You need to get one thing straight: training doesn’t have to be hard. In fact, training is so uncomplicated that it would make your head spin if you knew how simple it could really be. Do yourself a favor; let go of the past and everything you ever learned about how important it is to embrace new methods of training.
As an instructional designer it’s up to you to come up with a training experience that is effective, efficient, and appealing. No problem, right? It shouldn’t be, but sometimes it seems almost impossible to keep up with ever-changing modules while maintaining the deliverance of effective learning systems. We’ve learned that in order for our instructional design to be successful, we must keep up with current trends in a rapidly changing eLearning world.
Guess what? Nothing could be further from the truth. That’s right, and this is exactly the outdated instructional design standard of thinking that you need to let go of. Trying to incorporate “agile methods” of instructional design in the modern day and age is honestly just making things a lot more complicated than they need to be.
It’s not like all instructional designers haven’t embraced these methods at some point. They tend to work while providing a great way to make training more effective. The thing is we end up spending a lot more time than we should learning the “newest” and “best” instructional design models when we should really be focusing on providing more value to our business.
It’s no one’s fault. We’re wired to think this way. Training professionals will quickly incorporate new speculative theories while putting the business on the back burner. Tell me though, as a training professional, have you ever thought about getting back to the basics?
There’s something to be said about a mind that isn’t full of struggling to keep up with outdated instructional design methods. It’s fresh. It’s free from the idea of what should be relevant and instead full of ideas that could actually work.
You know how easy it is to get caught up in all the amazing things that the instructional design models are purported to do. The thing is they don’t make your life any easier, and getting back to basics could not only save you time, but add immense value to your business as well.
While it is hard to teach an old dog new tricks, it’s definitely not impossible. You know it’s time to let go of these outdated methods, but where exactly do you begin? We’ve outlined a few tips to help you let go of outdated models and step into the modern world of simplified instructional design:
1. Keep It Simple
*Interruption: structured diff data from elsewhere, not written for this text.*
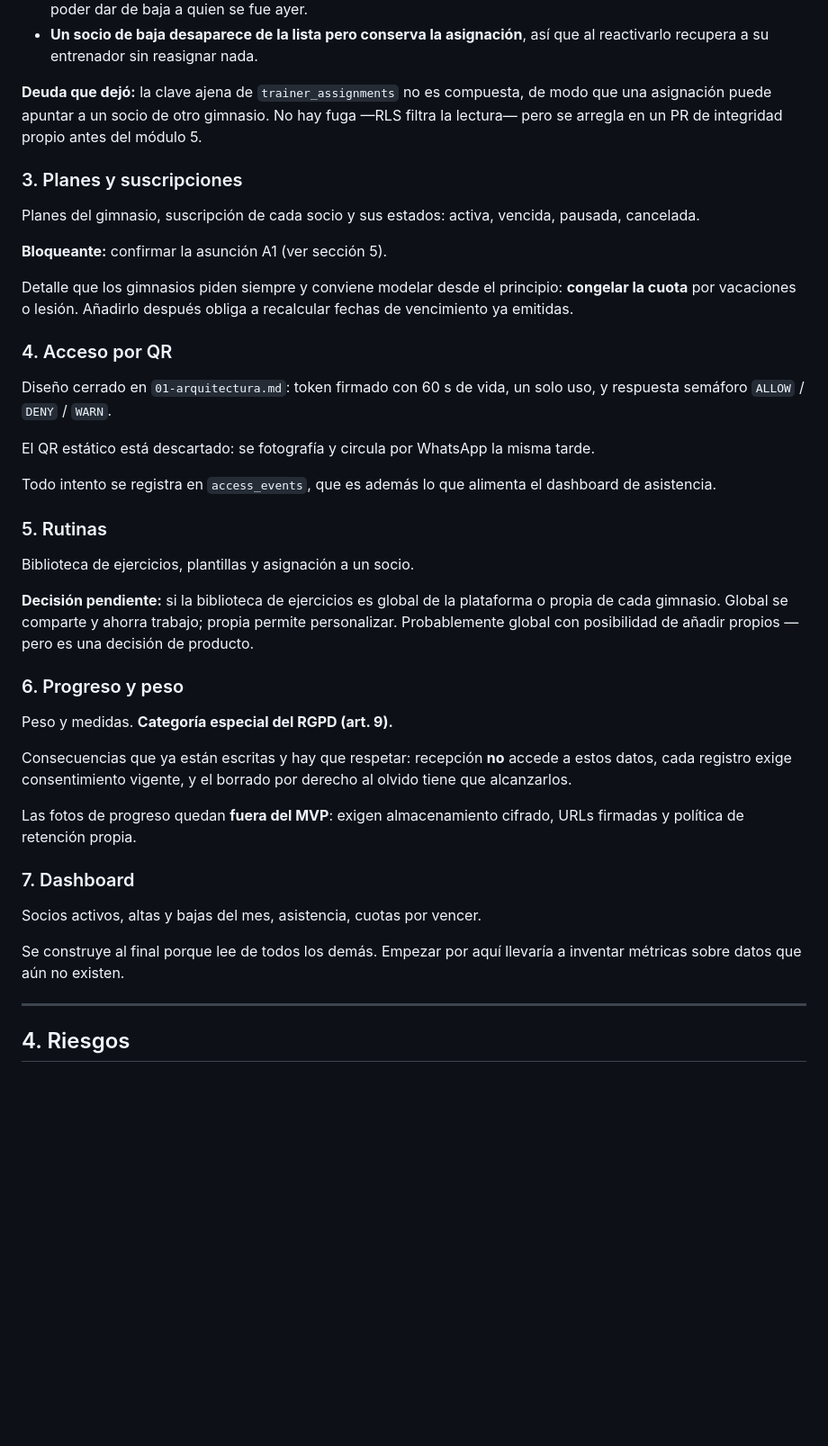
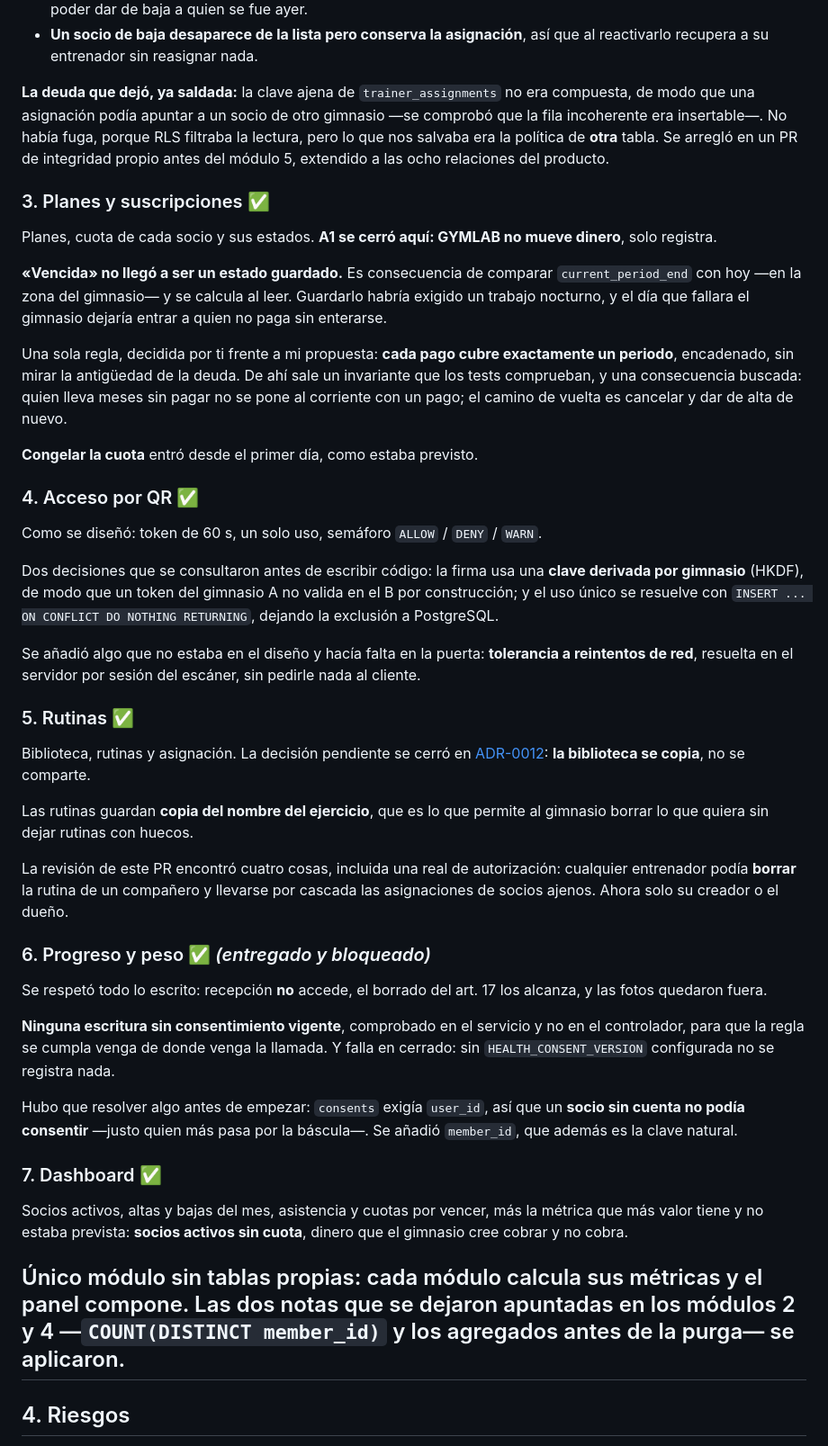
Before and after one commit to pumaplys/GYMLAB, a Markdown page: docs/02-fase-1-mvp.md, the part around one of its changes. Shown at 90% size. GitHub-like rendering; blank space fills up the shorter version.

```diff
--- a/docs/02-fase-1-mvp.md
+++ b/docs/02-fase-1-mvp.md
@@ -109,60 +117,79 @@ Tres decisiones de producto que se tomaron aquí:
 - **Un socio de baja desaparece de la lista pero conserva la asignación**, así
   que al reactivarlo recupera a su entrenador sin reasignar nada.
 
-**Deuda que dejó:** la clave ajena de `trainer_assignments` no es compuesta, de
-modo que una asignación puede apuntar a un socio de otro gimnasio. No hay fuga
-—RLS filtra la lectura— pero se arregla en un PR de integridad propio antes del
-módulo 5.
+**La deuda que dejó, ya saldada:** la clave ajena de `trainer_assignments` no era
+compuesta, de modo que una asignación podía apuntar a un socio de otro gimnasio
+—se comprobó que la fila incoherente era insertable—. No había fuga, porque RLS
+filtraba la lectura, pero lo que nos salvaba era la política de **otra** tabla. Se
+arregló en un PR de integridad propio antes del módulo 5, extendido a las ocho
+relaciones del producto.
 
-### 3. Planes y suscripciones
+### 3. Planes y suscripciones ✅
 
-Planes del gimnasio, suscripción de cada socio y sus estados: activa, vencida,
-pausada, cancelada.
+Planes, cuota de cada socio y sus estados. **A1 se cerró aquí: GYMLAB no mueve
+dinero**, solo registra.
 
-**Bloqueante:** confirmar la asunción A1 (ver sección 5).
+**«Vencida» no llegó a ser un estado guardado.** Es consecuencia de comparar
+`current_period_end` con hoy —en la zona del gimnasio— y se calcula al leer.
+Guardarlo habría exigido un trabajo nocturno, y el día que fallara el gimnasio
+dejaría entrar a quien no paga sin enterarse.
 
-Detalle que los gimnasios piden siempre y conviene modelar desde el principio:
-**congelar la cuota** por vacaciones o lesión. Añadirlo después obliga a
-recalcular fechas de vencimiento ya emitidas.
+Una sola regla, decidida por ti frente a mi propuesta: **cada pago cubre
+exactamente un periodo**, encadenado, sin mirar la antigüedad de la deuda. De ahí
+sale un invariante que los tests comprueban, y una consecuencia buscada: quien
+lleva meses sin pagar no se pone al corriente con un pago; el camino de vuelta es
+cancelar y dar de alta de nuevo.
 
-### 4. Acceso por QR
+**Congelar la cuota** entró desde el primer día, como estaba previsto.
 
-Diseño cerrado en `01-arquitectura.md`: token firmado con 60 s de vida, un solo
-uso, y respuesta semáforo `ALLOW` / `DENY` / `WARN`.
+### 4. Acceso por QR ✅
 
-El QR estático está descartado: se fotografía y circula por WhatsApp la misma
-tarde.
+Como se diseñó: token de 60 s, un solo uso, semáforo `ALLOW` / `DENY` / `WARN`.
 
-Todo intento se registra en `access_events`, que es además lo que alimenta el
-dashboard de asistencia.
+Dos decisiones que se consultaron antes de escribir código: la firma usa una
+**clave derivada por gimnasio** (HKDF), de modo que un token del gimnasio A no
+valida en el B por construcción; y el uso único se resuelve con
+`INSERT ... ON CONFLICT DO NOTHING RETURNING`, dejando la exclusión a PostgreSQL.
 
-### 5. Rutinas
+Se añadió algo que no estaba en el diseño y hacía falta en la puerta: **tolerancia
+a reintentos de red**, resuelta en el servidor por sesión del escáner, sin pedirle
+nada al cliente.
 
-Biblioteca de ejercicios, plantillas y asignación a un socio.
+### 5. Rutinas ✅
 
-**Decisión pendiente:** si la biblioteca de ejercicios es global de la plataforma
-o propia de cada gimnasio. Global se comparte y ahorra trabajo; propia permite
-personalizar. Probablemente global con posibilidad de añadir propios — pero es
-una decisión de producto.
+Biblioteca, rutinas y asignación. La decisión pendiente se cerró en
+[ADR-0012](adr/0012-biblioteca-de-ejercicios-por-copia.md): **la biblioteca se
+copia**, no se comparte.
 
-### 6. Progreso y peso
+Las rutinas guardan **copia del nombre del ejercicio**, que es lo que permite al
+gimnasio borrar lo que quiera sin dejar rutinas con huecos.
 
-Peso y medidas. **Categoría especial del RGPD (art. 9).**
+La revisión de este PR encontró cuatro cosas, incluida una real de autorización:
+cualquier entrenador podía **borrar** la rutina de un compañero y llevarse por
+cascada las asignaciones de socios ajenos. Ahora solo su creador o el dueño.
 
-Consecuencias que ya están escritas y hay que respetar: recepción **no** accede a
-estos datos, cada registro exige consentimiento vigente, y el borrado por derecho
-al olvido tiene que alcanzarlos.
+### 6. Progreso y peso ✅ *(entregado y bloqueado)*
 
-Las fotos de progreso quedan **fuera del MVP**: exigen almacenamiento cifrado,
-URLs firmadas y política de retención propia.
+Se respetó todo lo escrito: recepción **no** accede, el borrado del art. 17 los
+alcanza, y las fotos quedaron fuera.
 
-### 7. Dashboard
+**Ninguna escritura sin consentimiento vigente**, comprobado en el servicio y no
+en el controlador, para que la regla se cumpla venga de donde venga la llamada. Y
+falla en cerrado: sin `HEALTH_CONSENT_VERSION` configurada no se registra nada.
 
-Socios activos, altas y bajas del mes, asistencia, cuotas por vencer.
+Hubo que resolver algo antes de empezar: `consents` exigía `user_id`, así que un
+**socio sin cuenta no podía consentir** —justo quien más pasa por la báscula—. Se
+añadió `member_id`, que además es la clave natural.
 
-Se construye al final porque lee de todos los demás. Empezar por aquí llevaría a
-inventar métricas sobre datos que aún no existen.
+### 7. Dashboard ✅
 
+Socios activos, altas y bajas del mes, asistencia y cuotas por vencer, más la
+métrica que más valor tiene y no estaba prevista: **socios activos sin cuota**,
+dinero que el gimnasio cree cobrar y no cobra.
+
+Único módulo sin tablas propias: cada módulo calcula sus métricas y el panel
+compone. Las dos notas que se dejaron apuntadas en los módulos 2 y 4
+—`COUNT(DISTINCT member_id)` y los agregados antes de la purga— se aplicaron.
 ---
 
 ## 4. Riesgos
```
Also changed, not shown: other parts of docs/02-fase-1-mvp.md (+66 -54 lines), docs/00-estado.md (+88 -151 lines), docs/03-fase-2.md (added, +117 -0 lines).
Your learners aren’t going to stay focused on the training you provide when it’s full of a bunch of jargon they don’t understand. While the instructional design methods you’re used to preparing can definitely work, they’re often full of things that will bore your audience and quickly make them lose interest.
When you’re preparing your models, remember not to have too much going on in what you’re presenting. The less clutter, the more your audience will engage. Use images that convey the point you’re trying to make rather than relying on abstract images that give your audience too much to think about. When you add commentary make sure you keep things straightforward and don’t rely on a technical terminology that will quickly make your audience lose interest.
The design models you’re used to might guide you to do otherwise, but remember that letting go of these outdated versions of instruction is exactly what you’re striving to do. Keeping things simple is not only effective, but absolutely necessary to make sure your audience stays interested.
2. Don’t Overdo Things
As someone committed to instructional design, you probably know just how easy it is to go overboard with all the information you’re looking to convey. What this often does however, is takes away from the value of the business by taking away valuable time and resources.
Overdoing your instructional design makes it easy to miss other important aspects of your business, which one of the main reasons to let go of the outdated models in the first place. Be creative, but not at the sake of overdoing it. Remember that simplicity is best and that your audience (and business) will benefit from not going overboard on time and cost.
3. Keep Your Audience In Mind
You know that you’re creating instructional design for a specific audience, but it’s often easy to lose sight of your learners when following rigid design models. Your learning courses will not be successful if you forget who your audience is, so this is something extremely important to keep in mind. It is them, not the outline you’re following, that will determine if your learning courses are a success or failure.
Different audiences have different needs and the outdated instructional design methods you’ve used for ages may not fit each and every type of learner. When adding new, innovative techniques, be sure to keep in mind exactly what the needs of your current audience are rather than relying on a model that is generically designed to fit “everyone.”
The only constant is change, and in a rapidly changing business world it makes sense to embrace new ideas of presenting information to your learners. When you get past the notion that you must adhere to the instructional design methods you’ve always used, you make the room to not only add value to your business, but keep your audience engaged through new ways of thinking.
Just because something worked in the past, doesn’t mean it is always going to fit your present needs. Embrace new ways of presenting your learning material and you’ll find that not everything, especially when it comes to eLearning, is always set in stone.